The Second Circuit recently affirmed that provisions setting priority of payments in CDOs marketed by Lehman Brothers Special Finance, Inc. are enforceable, and dismissed LBSF’s attempt to claw back approximately $1 billion of distributions to the CDO noteholders that were made after Lehman Brothers Holdings Inc. commenced a bankruptcy case in 2008.  Crediting the arguments of the Structured Finance Industry Group—represented by Freshfields as amicus curiae [1]—the Second Circuit held that, even if the Priority Provisions functioned as ipso facto clauses that modified the rights of LBSF upon the filing of a bankruptcy case, the safe harbor established in Section 560 of the United States Bankruptcy Code would still exempt the priority provisions from the Code’s general prohibition on ipso facto clauses.  In the Second Circuit’s opinion, Section 560 protected payments made to the noteholders pursuant to the priority provisions because, inter alia, the term “liquidation” in Section 560—which protects the right of a “swap participant” to “cause the liquidation, termination or acceleration” of a “swap agreement” upon a counterparty’s insolvency—was broad enough to include the distribution of assets to satisfy the parties’ respective positions on termination of a swap agreement.

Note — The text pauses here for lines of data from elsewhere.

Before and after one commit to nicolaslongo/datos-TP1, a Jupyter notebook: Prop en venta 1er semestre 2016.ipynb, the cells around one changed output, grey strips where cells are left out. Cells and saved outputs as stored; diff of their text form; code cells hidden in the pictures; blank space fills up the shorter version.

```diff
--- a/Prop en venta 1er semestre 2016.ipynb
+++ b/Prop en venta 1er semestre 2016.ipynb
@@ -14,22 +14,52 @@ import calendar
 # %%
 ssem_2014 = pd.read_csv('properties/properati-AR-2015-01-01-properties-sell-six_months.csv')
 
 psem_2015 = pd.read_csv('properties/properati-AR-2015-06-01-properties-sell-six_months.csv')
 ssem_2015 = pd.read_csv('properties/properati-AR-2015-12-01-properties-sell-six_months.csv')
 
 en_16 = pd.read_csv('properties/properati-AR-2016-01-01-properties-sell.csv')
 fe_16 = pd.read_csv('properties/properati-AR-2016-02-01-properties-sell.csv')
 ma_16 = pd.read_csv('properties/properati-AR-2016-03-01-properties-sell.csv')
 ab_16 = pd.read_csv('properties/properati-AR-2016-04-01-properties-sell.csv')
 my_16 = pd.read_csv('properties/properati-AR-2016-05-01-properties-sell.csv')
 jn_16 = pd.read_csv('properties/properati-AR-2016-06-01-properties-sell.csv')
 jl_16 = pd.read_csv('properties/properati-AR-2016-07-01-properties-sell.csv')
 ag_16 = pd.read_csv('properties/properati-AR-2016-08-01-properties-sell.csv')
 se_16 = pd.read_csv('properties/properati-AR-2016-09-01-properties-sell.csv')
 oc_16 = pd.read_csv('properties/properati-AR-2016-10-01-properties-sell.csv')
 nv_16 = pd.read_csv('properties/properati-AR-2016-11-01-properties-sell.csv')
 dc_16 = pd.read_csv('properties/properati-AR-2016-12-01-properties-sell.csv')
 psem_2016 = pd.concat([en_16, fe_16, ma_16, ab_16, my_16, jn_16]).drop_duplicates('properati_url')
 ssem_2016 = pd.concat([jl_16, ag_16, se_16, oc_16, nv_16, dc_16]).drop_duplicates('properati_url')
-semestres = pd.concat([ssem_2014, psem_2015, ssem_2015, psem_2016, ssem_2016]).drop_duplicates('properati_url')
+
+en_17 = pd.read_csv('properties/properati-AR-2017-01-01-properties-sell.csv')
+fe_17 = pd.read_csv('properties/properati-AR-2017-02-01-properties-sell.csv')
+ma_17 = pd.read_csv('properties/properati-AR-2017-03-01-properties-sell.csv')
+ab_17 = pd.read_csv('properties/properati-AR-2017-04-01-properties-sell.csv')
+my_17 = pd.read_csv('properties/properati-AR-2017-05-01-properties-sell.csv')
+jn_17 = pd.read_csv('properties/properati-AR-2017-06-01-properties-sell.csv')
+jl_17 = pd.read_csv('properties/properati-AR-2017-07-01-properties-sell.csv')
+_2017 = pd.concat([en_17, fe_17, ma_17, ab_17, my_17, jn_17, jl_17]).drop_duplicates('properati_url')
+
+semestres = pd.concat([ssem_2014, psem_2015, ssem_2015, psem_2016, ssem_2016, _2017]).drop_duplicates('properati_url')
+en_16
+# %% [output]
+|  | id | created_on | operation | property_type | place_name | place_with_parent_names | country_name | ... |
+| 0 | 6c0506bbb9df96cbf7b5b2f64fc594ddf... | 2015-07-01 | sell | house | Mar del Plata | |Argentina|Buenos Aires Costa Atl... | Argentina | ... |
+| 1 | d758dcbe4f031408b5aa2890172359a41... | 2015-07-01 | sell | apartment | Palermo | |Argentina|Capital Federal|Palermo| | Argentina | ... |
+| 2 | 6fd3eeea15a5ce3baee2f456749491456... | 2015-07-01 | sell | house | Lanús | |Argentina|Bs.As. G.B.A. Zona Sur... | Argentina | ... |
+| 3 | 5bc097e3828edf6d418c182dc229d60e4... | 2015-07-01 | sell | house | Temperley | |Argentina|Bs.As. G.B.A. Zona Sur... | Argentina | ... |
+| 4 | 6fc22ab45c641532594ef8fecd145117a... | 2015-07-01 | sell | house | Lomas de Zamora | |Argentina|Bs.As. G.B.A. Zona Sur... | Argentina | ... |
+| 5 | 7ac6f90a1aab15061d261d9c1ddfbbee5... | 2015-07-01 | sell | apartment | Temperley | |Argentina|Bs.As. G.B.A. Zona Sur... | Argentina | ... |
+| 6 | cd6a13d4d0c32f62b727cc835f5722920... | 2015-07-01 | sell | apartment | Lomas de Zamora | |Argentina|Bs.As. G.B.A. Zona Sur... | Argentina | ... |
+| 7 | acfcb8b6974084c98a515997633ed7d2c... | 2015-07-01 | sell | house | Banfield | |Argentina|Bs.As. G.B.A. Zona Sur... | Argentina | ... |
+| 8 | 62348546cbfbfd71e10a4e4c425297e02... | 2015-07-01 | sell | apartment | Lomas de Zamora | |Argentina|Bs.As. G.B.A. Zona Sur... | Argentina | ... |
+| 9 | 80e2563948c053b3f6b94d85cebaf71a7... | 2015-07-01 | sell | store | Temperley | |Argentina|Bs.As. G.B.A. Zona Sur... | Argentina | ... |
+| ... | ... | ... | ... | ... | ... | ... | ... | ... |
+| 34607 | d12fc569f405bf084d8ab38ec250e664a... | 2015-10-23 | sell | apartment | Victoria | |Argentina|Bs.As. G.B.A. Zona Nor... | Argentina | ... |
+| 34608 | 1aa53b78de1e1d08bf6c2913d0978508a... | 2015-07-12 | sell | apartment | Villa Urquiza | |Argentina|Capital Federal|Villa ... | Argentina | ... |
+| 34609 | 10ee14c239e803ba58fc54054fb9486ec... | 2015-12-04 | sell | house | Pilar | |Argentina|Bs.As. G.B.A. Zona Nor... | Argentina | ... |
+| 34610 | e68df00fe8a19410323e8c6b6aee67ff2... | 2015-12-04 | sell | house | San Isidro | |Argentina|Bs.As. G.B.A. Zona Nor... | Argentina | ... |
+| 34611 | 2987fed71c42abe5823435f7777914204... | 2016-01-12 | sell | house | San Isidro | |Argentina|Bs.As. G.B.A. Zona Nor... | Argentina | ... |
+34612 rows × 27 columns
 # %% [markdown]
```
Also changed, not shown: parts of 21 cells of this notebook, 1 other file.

The Second Circuit’s decision provides comfort to parties to swap agreements that they can use priority-of-payment provisions to protect themselves from the risks associated with the bankruptcy of their counterparties or their counterparties’ guarantors.  Freshfields has published a more detailed analysis of the Second Circuit’s decision, including implications for swap participants, in our related client alert here.

[1] Madlyn Gleich Primoff, Tim Harkness, David Livshiz, Henry Hutten and Jill Serpa of Freshfields’ New York office represented SFIG.